Please give back all the records exactly, but keep the pictures out.
Material provided section start
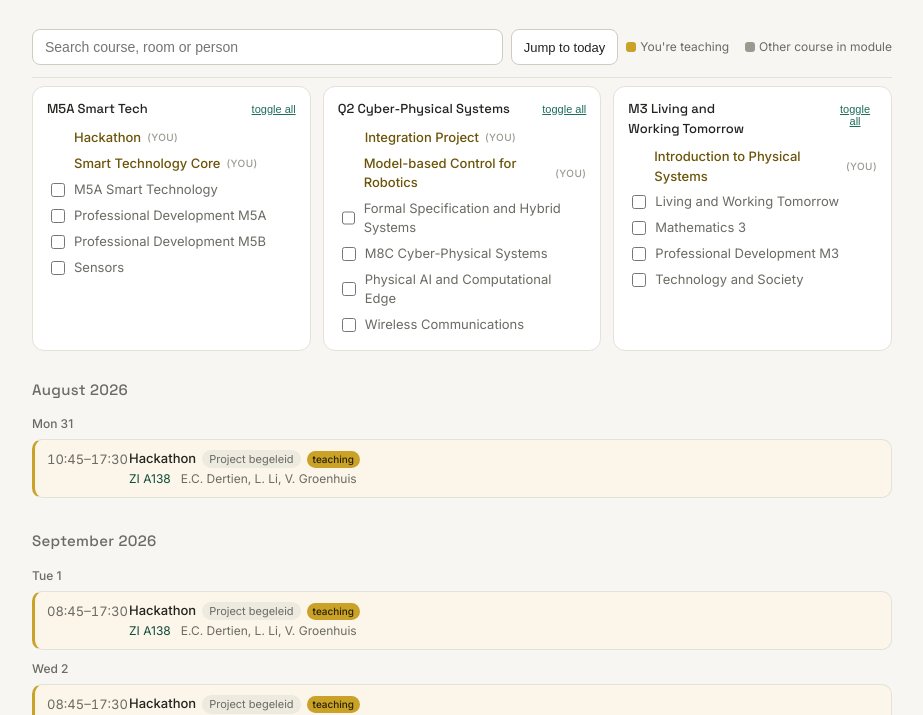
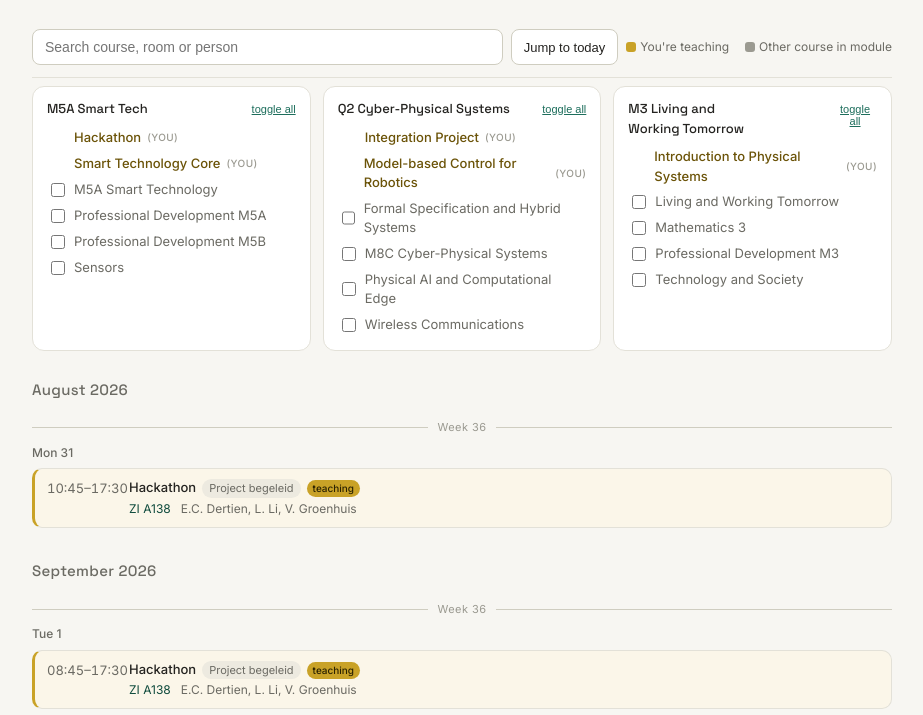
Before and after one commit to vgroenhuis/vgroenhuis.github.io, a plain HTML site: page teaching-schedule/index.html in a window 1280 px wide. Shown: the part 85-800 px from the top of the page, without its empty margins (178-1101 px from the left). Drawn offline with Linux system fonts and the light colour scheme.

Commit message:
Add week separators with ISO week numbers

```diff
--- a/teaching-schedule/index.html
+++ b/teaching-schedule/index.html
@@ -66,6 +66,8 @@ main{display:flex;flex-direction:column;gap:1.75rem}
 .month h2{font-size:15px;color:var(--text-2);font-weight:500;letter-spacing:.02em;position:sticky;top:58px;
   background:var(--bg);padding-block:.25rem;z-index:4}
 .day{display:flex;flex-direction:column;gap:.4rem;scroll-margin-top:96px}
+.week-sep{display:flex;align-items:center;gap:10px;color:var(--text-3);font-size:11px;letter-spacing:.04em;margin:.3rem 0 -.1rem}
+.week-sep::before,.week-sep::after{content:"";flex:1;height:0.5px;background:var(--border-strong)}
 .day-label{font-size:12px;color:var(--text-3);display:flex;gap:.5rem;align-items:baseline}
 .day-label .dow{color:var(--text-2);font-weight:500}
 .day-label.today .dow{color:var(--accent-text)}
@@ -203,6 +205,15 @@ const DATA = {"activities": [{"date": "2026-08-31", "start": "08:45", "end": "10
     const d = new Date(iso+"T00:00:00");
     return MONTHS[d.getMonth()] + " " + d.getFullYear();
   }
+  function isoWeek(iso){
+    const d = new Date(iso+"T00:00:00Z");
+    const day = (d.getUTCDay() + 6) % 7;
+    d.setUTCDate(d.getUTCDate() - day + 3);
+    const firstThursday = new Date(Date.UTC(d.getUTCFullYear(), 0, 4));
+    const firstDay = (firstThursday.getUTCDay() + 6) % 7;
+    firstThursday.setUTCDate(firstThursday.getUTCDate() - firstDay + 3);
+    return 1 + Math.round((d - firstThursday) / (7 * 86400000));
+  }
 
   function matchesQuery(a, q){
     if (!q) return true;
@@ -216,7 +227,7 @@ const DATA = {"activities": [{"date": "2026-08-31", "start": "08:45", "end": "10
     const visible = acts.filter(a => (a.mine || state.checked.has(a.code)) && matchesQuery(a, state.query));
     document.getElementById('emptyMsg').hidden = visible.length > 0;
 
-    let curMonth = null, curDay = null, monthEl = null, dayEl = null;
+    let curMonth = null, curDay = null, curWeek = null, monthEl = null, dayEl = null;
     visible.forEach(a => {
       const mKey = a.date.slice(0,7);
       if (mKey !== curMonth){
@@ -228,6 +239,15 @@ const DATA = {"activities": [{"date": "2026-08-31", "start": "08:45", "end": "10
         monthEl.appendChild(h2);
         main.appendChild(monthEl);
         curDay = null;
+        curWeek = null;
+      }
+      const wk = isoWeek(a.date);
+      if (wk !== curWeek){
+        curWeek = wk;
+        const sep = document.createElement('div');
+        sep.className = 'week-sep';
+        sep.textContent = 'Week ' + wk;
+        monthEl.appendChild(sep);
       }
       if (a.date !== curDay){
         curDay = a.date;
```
Material provided section end
**Solved exercise**
Before and after one commit to vgroenhuis/vgroenhuis.github.io, a plain HTML site: page teaching-schedule/index.html in a window 1280 px wide. Shown: the part 85-800 px from the top of the page, without its empty margins (178-1101 px from the left). Drawn offline with Linux system fonts and the light colour scheme.

Commit message:
Add week separators with ISO week numbers

```diff
--- a/teaching-schedule/index.html
+++ b/teaching-schedule/index.html
@@ -66,6 +66,8 @@ main{display:flex;flex-direction:column;gap:1.75rem}
 .month h2{font-size:15px;color:var(--text-2);font-weight:500;letter-spacing:.02em;position:sticky;top:58px;
   background:var(--bg);padding-block:.25rem;z-index:4}
 .day{display:flex;flex-direction:column;gap:.4rem;scroll-margin-top:96px}
+.week-sep{display:flex;align-items:center;gap:10px;color:var(--text-3);font-size:11px;letter-spacing:.04em;margin:.3rem 0 -.1rem}
+.week-sep::before,.week-sep::after{content:"";flex:1;height:0.5px;background:var(--border-strong)}
 .day-label{font-size:12px;color:var(--text-3);display:flex;gap:.5rem;align-items:baseline}
 .day-label .dow{color:var(--text-2);font-weight:500}
 .day-label.today .dow{color:var(--accent-text)}
@@ -203,6 +205,15 @@ const DATA = {"activities": [{"date": "2026-08-31", "start": "08:45", "end": "10
     const d = new Date(iso+"T00:00:00");
     return MONTHS[d.getMonth()] + " " + d.getFullYear();
   }
+  function isoWeek(iso){
+    const d = new Date(iso+"T00:00:00Z");
+    const day = (d.getUTCDay() + 6) % 7;
+    d.setUTCDate(d.getUTCDate() - day + 3);
+    const firstThursday = new Date(Date.UTC(d.getUTCFullYear(), 0, 4));
+    const firstDay = (firstThursday.getUTCDay() + 6) % 7;
+    firstThursday.setUTCDate(firstThursday.getUTCDate() - firstDay + 3);
+    return 1 + Math.round((d - firstThursday) / (7 * 86400000));
+  }
 
   function matchesQuery(a, q){
     if (!q) return true;
@@ -216,7 +227,7 @@ const DATA = {"activities": [{"date": "2026-08-31", "start": "08:45", "end": "10
     const visible = acts.filter(a => (a.mine || state.checked.has(a.code)) && matchesQuery(a, state.query));
     document.getElementById('emptyMsg').hidden = visible.length > 0;
 
-    let curMonth = null, curDay = null, monthEl = null, dayEl = null;
+    let curMonth = null, curDay = null, curWeek = null, monthEl = null, dayEl = null;
     visible.forEach(a => {
       const mKey = a.date.slice(0,7);
       if (mKey !== curMonth){
@@ -228,6 +239,15 @@ const DATA = {"activities": [{"date": "2026-08-31", "start": "08:45", "end": "10
         monthEl.appendChild(h2);
         main.appendChild(monthEl);
         curDay = null;
+        curWeek = null;
+      }
+      const wk = isoWeek(a.date);
+      if (wk !== curWeek){
+        curWeek = wk;
+        const sep = document.createElement('div');
+        sep.className = 'week-sep';
+        sep.textContent = 'Week ' + wk;
+        monthEl.appendChild(sep);
       }
       if (a.date !== curDay){
         curDay = a.date;
```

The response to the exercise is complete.